Westwards to Bushmanland, where no Bushmen lived, as Boers had exterminated Bushmen as vermin by the twentieth century. Wadis appeared, and karakul clumps and black-headed dorper sheep spread over dry, treeless veld. At Aggenys Black Mountain Mine, two camels stared at us over a barbed-wire fence, as I rattled by.
At Springbok, centre for Namaqualand xerophyte flowers and karakul sheep farming, a purple Jowells truck rumbled by. Nearby Concordia and coloured mining dorps Okiep and Nababeeb were full of brawny Boers and Baster coloureds.
To Kleinzee, 100 kays westwards, I drove along the most dangerous Namaqualand dirt-road, slithering down dusty Spektakelberg Pass, Three centuries before, Cape governor Simon van der Stel, on a copper-hunting expedition, had admired the spectacular view over sandveld - towards the Atlantic. In red granite hills, kokerbome stretched aloes up to a cloudless sky.
At the bottom of the pass were matjieshutte - Namaqualand beehive-shaped reed-huts; a copper mine; a turnoff to Kommagas - a Baster dorp, serving nearby copper and diamond mines; De Beers Langhoogte Mine; Bontekoe dorp - a few straggling houses; Buffelsbank Mine...
I followed a silver-painted pipe, carrying water from the Orange River to Kleinzee (pop 4000), alongside Buffels wadi to Grootmis splattered on the north-bank near Kleinzee. Grootmis was a few dry houses, garage, derelict stone-school, parched gum trees, active Dutch Reformed kerk and cemetery, used by Grootmis and Kleinzee. A pump-house in the wadi mixed Buffels borehole water with piped Orange water for Kleinzee. I crossed a concrete-causeway to SAP Pampoen's cop-shop, and greeted coloured De Beers security-staff at the boom-gate-house, "Goeie middag..."
I picked up Leah at Kleinzee airstrip. She'd flown Scareways from Jo'burg to Kleinzee, enduring a witch-wind all the way from Upington. Lucky welcomed Leah by widdling on her. I welcomed Leah with a kiss and the tigers-eye tortoise. Our three-bedroom, concrete-block, iron-roofed house, rent-free, was at 4 Fifth Street.
I'd west-trekked 1400 kays from Durbs through warm, Mozambique -current-moderated KwaZulu-Natal, through Vrystaat platteland, southern Kalahari, Cape Boesmanland, to cool, Benguela-current -moderated Namaqualand - a land of desert-daisies, diamonds and miscegination - producing outcast Basters. From sardines to seals, from bananas to bamboes kelp. Sepia fogs rolled in from cold Atlantic upwellings, watering sandveld succulents, and eastern witch-winds dried our Natal tears, leaving us tough as ostrich biltong.
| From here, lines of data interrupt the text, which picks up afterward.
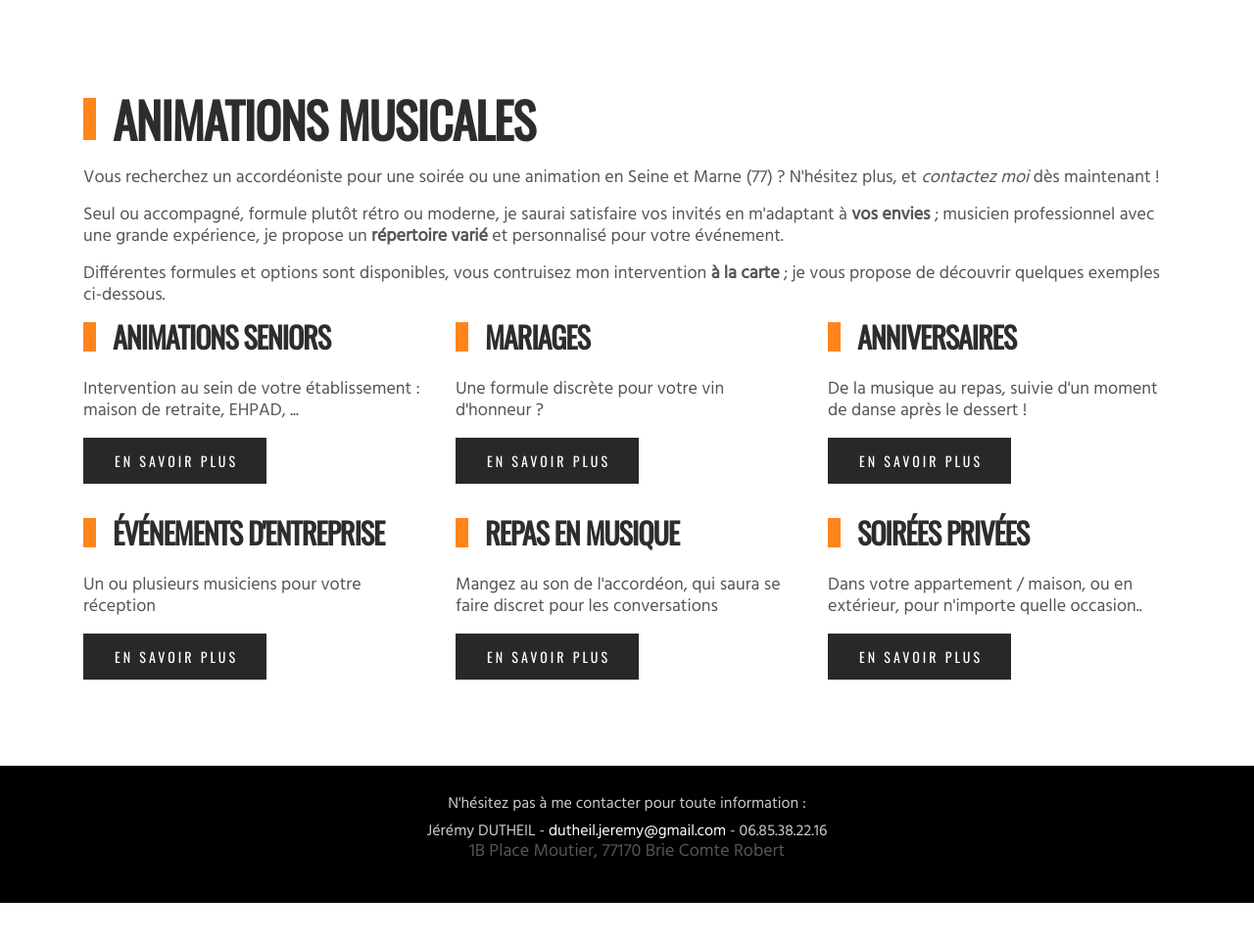
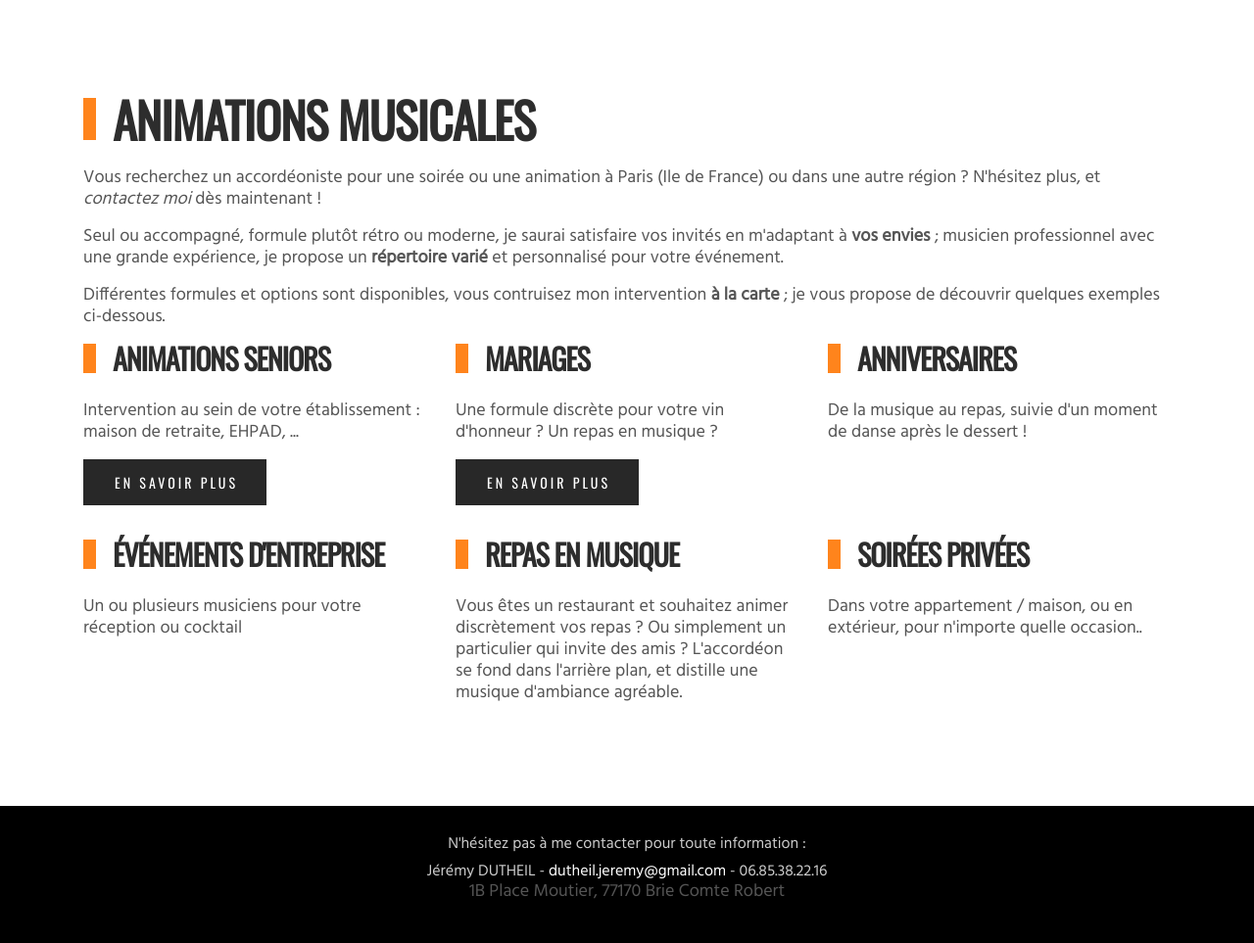
Before and after one commit to jdutheil/jdutheil-symfony, a Symfony app: template templates/anims/index.html.twig in a window 1280 px wide. Shown: the part 411-1374 px from the top of the page at 98% size. Before the commit the page ends 1333 px from the top, so only its background shows below. Run offline with Twig, Linux system fonts and the light colour scheme; the template is opened without the code that fills it, so the values that code supplies are empty; some libraries are stand-ins or nearby versions.

Commit message:
delete some useless links

```diff
--- a/templates/anims/index.html.twig
+++ b/templates/anims/index.html.twig
@@ -22,7 +22,7 @@
 			<h1 class="section-title">Animations musicales</h1>
 
 			<p>
-				Vous recherchez un accordéoniste pour une soirée ou une animation en Seine et Marne (77) ? N'hésitez plus, et <a href="{{ path('contact') }}" class="text-link">contactez moi</a> dès maintenant !
+				Vous recherchez un accordéoniste pour une soirée ou une animation à Paris (Ile de France) ou dans une autre région ? N'hésitez plus, et <a href="{{ path('contact') }}" class="text-link">contactez moi</a> dès maintenant !
 			</p>
 
 			<p>
@@ -48,7 +48,7 @@
 					<h2 class="section-title section-title--small">Mariages</h2>
 
 					<p>
-						Une formule discrète pour votre vin d'honneur ?
+						Une formule discrète pour votre vin d'honneur ? Un repas en musique ?
 					</p>
 
 					<a href="{{ path('animations_mariages') }}" class="btn btn-primary">En savoir plus</a>
@@ -61,27 +61,27 @@
 						De la musique au repas, suivie d'un moment de danse après le dessert !
 					</p>
 
-					<a href="#" class="btn btn-primary">En savoir plus</a>
+					<!--<a href="#" class="btn btn-primary">En savoir plus</a>-->
 				</div>
 
 				<div class="col-sm-4 col--mbot">
 					<h2 class="section-title section-title--small">Événements d'entreprise</h2>
 
 					<p>
-						Un ou plusieurs musiciens pour votre réception
+						Un ou plusieurs musiciens pour votre réception ou cocktail
 					</p>
 
-					<a href="#" class="btn btn-primary">En savoir plus</a>
+					<!--<a href="#" class="btn btn-primary">En savoir plus</a>-->
 				</div>
 
 				<div class="col-sm-4 col--mbot">
 					<h2 class="section-title section-title--small">Repas en musique</h2>
 
 					<p>
-						Mangez au son de l'accordéon, qui saura se faire discret pour les conversations
+						Vous êtes un restaurant et souhaitez animer discrètement vos repas ? Ou simplement un particulier qui invite des amis ? L'accordéon se fond dans l'arrière plan, et distille une musique d'ambiance agréable.
 					</p>
 
-					<a href="#" class="btn btn-primary">En savoir plus</a>
+					<!--<a href="#" class="btn btn-primary">En savoir plus</a>-->
 				</div>
 
 				<div class="col-sm-4 col--mbot">
@@ -91,7 +91,7 @@
 						Dans votre appartement / maison, ou en extérieur, pour n'importe quelle occasion..
 					</p>
 
-					<a href="#" class="btn btn-primary">En savoir plus</a>
+					<!--<a href="#" class="btn btn-primary">En savoir plus</a>-->
 				</div>
 			</div>
 		</div>
--- a/templates/anims/seniors.html.twig
+++ b/templates/anims/seniors.html.twig
@@ -22,7 +22,7 @@
 			<h1 class="section-title">Animations seniors</h1>
 
 			<p>
-				Accordéoniste professionnel basé en Seine et Marne (77), je suis disponible pour des <strong>animations musicales</strong> à destination des <strong>seniors</strong> ; je me déplace directement dans votre établissement (maison de retraite, EHPAD, ...). <br>
+				Accordéoniste professionnel basé à Paris (Ile de France), je suis disponible pour des <strong>animations musicales</strong> à destination des <strong>seniors</strong> ; je me déplace directement dans votre établissement (maison de retraite, EHPAD, ...). <br>
 				Fort d'une expérience musicale conséquente, je vous propose un répertoire <strong>varié</strong> parcourant tous les styles et toutes les générations ; du musette au jazz, en passant par la chanson française et le tango, il y en aura pour <strong>tous les goûts</strong>.
 			</p>
 
--- a/templates/base.html.twig
+++ b/templates/base.html.twig
@@ -109,12 +109,12 @@
                             </div>
                         </li>-->
 
-                        <li class="nav-item px-2 py-1">
+                        <!--<li class="nav-item px-2 py-1">
                             <a class="nav-link {% if route == 'styles' %}nav-link--active{% endif %}"
                                 href="#">
                                 Styles
                             </a>
-                        </li>
+                        </li>-->
 
                         <!--<li class="nav-item px-2 py-1 dropdown">
                             <a class="nav-link dropdown-toggle" href="#" id="navbarDropdown" role="button" data-toggle="dropdown" aria-haspopup="true" aria-expanded="false">
--- a/templates/home/index.html.twig
+++ b/templates/home/index.html.twig
@@ -30,7 +30,7 @@
 						<h2 class="section-title">Artiste polyvalent</h2>
 
 						<p>
-							Basé en Ile de France (Seine-et-Marne, 77), Jérémy Dutheil est <strong>un accordéoniste français</strong> complet abordant un large univers musical, original et résolument moderne. De la <em class="text-link">guinguette</em> au <em class="text-link">rock oriental</em>, en passant par la <em class="text-link">chanson française</em> ou encore le <em class="text-link">jazz</em>, cet artiste passionné aime toucher à tous les styles.
+							Basé à Paris, Jérémy Dutheil est <strong>un accordéoniste français</strong> complet abordant un large univers musical, original et résolument moderne. De la <em class="text-link">guinguette</em> au <em class="text-link">rock oriental</em>, en passant par la <em class="text-link">chanson française</em> ou encore le <em class="text-link">jazz</em>, cet artiste passionné aime toucher à tous les styles.
 						</p>
 
 						<p>
@@ -136,7 +136,7 @@
 						</p>
 
 						<p class="txt--blank">
-							Différentes formules sont disponibles, et de nombreuses options sont discutables en amont de la prestation : acoustique ou sonorisé, styles abordés, ... Suivant vos envies, il m'est également possible d'être accompagné d'autres musiciens (guitare, contrebasse, violon, ...) ou d'<em class="text-link txt--blank">une chanteuse</em>.
+							À <strong>Paris</strong> ou dans la France entière, différentes formules sont disponibles et de nombreuses options sont discutables en amont de la prestation : acoustique ou sonorisé, styles abordés, ... Suivant vos envies, il m'est également possible d'être accompagné d'autres musiciens (guitare, contrebasse, violon, ...) ou d'<em class="text-link txt--blank">une chanteuse</em>.
  						</p>
 
 						<p>
```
"Welcome to Kleinzee," phoned Skate. He'd got our phone-number from Leah's mom. "You're gunna hustle diamonds for Africa. I'm scheming to get IDB rich man."
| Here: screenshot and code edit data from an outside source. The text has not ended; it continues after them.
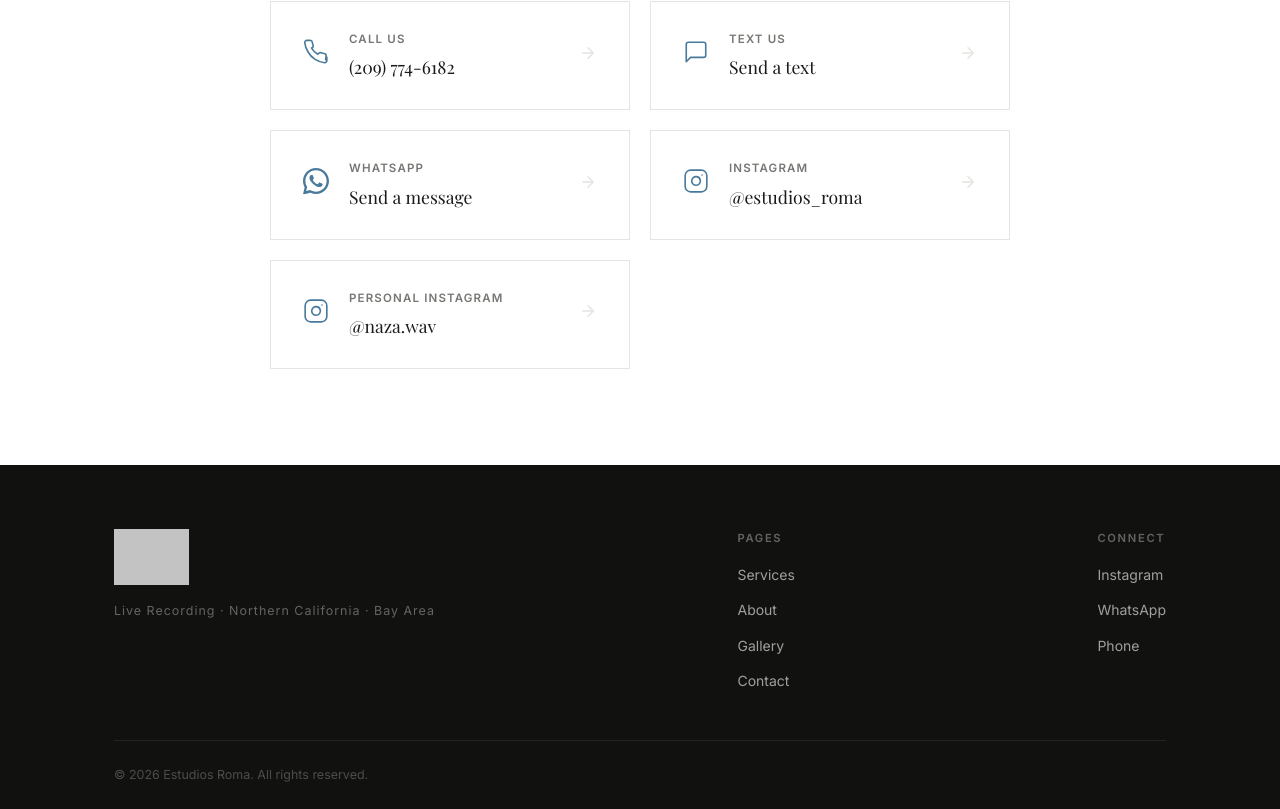
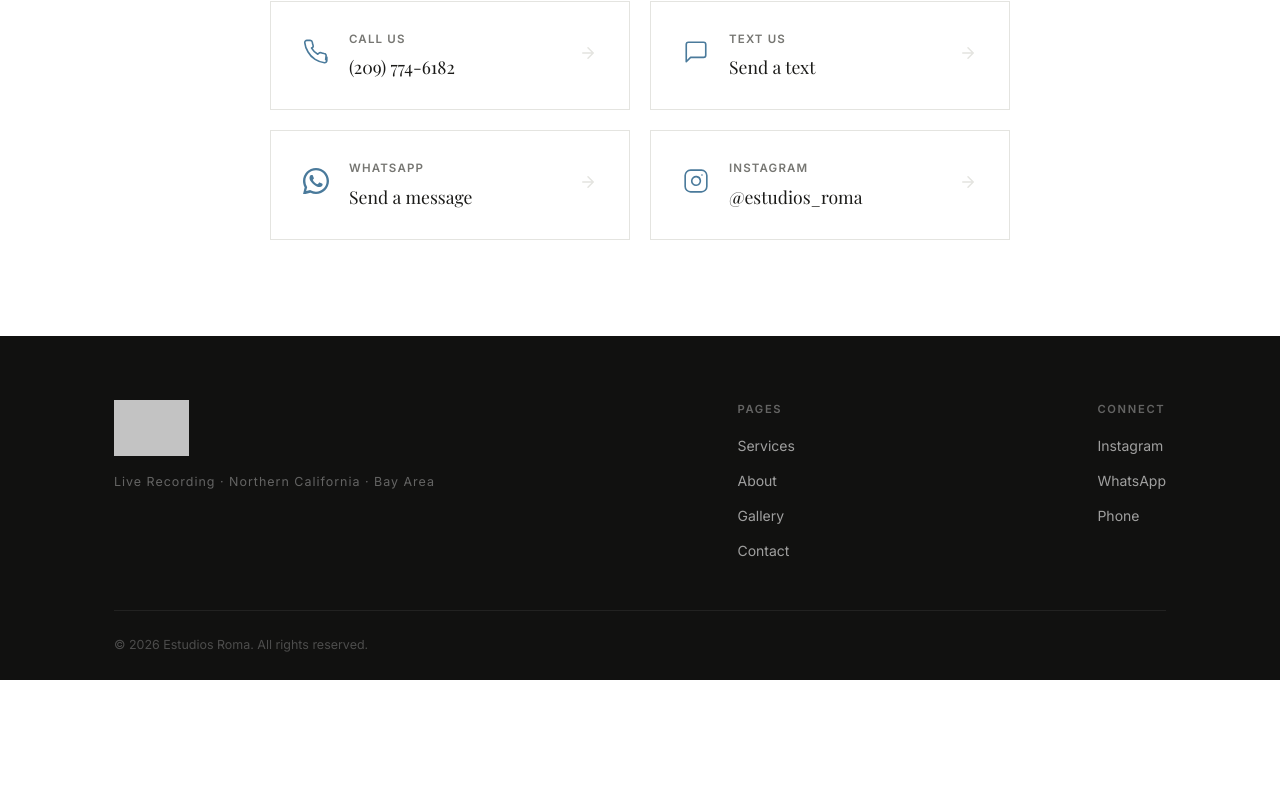
Before and after one commit to enriquetoscanoh94/Romarecords, a React (Vite) app: page / in a window 1280 px wide. Shown: the part 3486-4295 px from the top of the page. After the commit the page ends 4166 px from the top, so only its background shows below. Built offline with nearby package versions, Linux system fonts and the light colour scheme; grey boxes are pictures that could not be loaded.

Commit message:
revert: remove personal Instagram from contact section

```diff
--- a/src/components/Contact.jsx
+++ b/src/components/Contact.jsx
@@ -5,11 +5,10 @@ import { CallIcon, TextIcon, WhatsAppIcon, InstagramIcon, ArrowIcon } from './ic
 import './Contact.css'
 
 const CHANNELS = [
-  { id: 'call',              href: CONTACT.call,             Icon: CallIcon,      external: false },
-  { id: 'text',              href: CONTACT.sms,              Icon: TextIcon,      external: false },
-  { id: 'whatsapp',          href: CONTACT.whatsapp,         Icon: WhatsAppIcon,  external: true  },
-  { id: 'instagram',         href: CONTACT.instagram,        Icon: InstagramIcon, external: true  },
-  { id: 'instagramPersonal', href: CONTACT.instagramPersonal,Icon: InstagramIcon, external: true  },
+  { id: 'call',      href: CONTACT.call,      Icon: CallIcon,      external: false },
+  { id: 'text',      href: CONTACT.sms,       Icon: TextIcon,      external: false },
+  { id: 'whatsapp',  href: CONTACT.whatsapp,  Icon: WhatsAppIcon,  external: true  },
+  { id: 'instagram', href: CONTACT.instagram, Icon: InstagramIcon, external: true  },
 ]
 
 export default function Contact() {
--- a/src/i18n.js
+++ b/src/i18n.js
@@ -61,8 +61,7 @@ export const T = {
         call:      { label: 'Call Us',   value: '(209) 774-6182'  },
         text:      { label: 'Text Us',   value: 'Send a text'     },
         whatsapp:  { label: 'WhatsApp',  value: 'Send a message'  },
-        instagram:         { label: 'Instagram',          value: '@estudios_roma' },
-        instagramPersonal: { label: 'Personal Instagram',  value: '@naza.wav'      },
+        instagram: { label: 'Instagram', value: '@estudios_roma' },
       },
     },
     footer: {
@@ -148,8 +147,7 @@ export const T = {
         call:      { label: 'Llámanos',   value: '(209) 774-6182'   },
         text:      { label: 'Escríbenos', value: 'Enviar SMS'         },
         whatsapp:  { label: 'WhatsApp',   value: 'Envía un mensaje'  },
-        instagram:         { label: 'Instagram',          value: '@estudios_roma' },
-        instagramPersonal: { label: 'Instagram Personal', value: '@naza.wav'      },
+        instagram: { label: 'Instagram', value: '@estudios_roma' },
       },
     },
     footer: {
```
"No way Skate, you can't come here! Your police-record stops you visiting." Skate was a dronkgat dagga-rooker who'd grown up in SA with all its white privileges, a petty thief in SA and UK, seeking easy work and refuge from UK cops in SA: poop-scared to do military service in SA. Rhodie Kleintjie, although a terr killer, was the better man. Afterwards Skate, Kleintjie and other Durbanites faded from my life. Our Durban years had been formative sweet-thorn years. We'd never live in Durbs again, but we'd return to visit family and friends.
See Namaqualand Flower Report.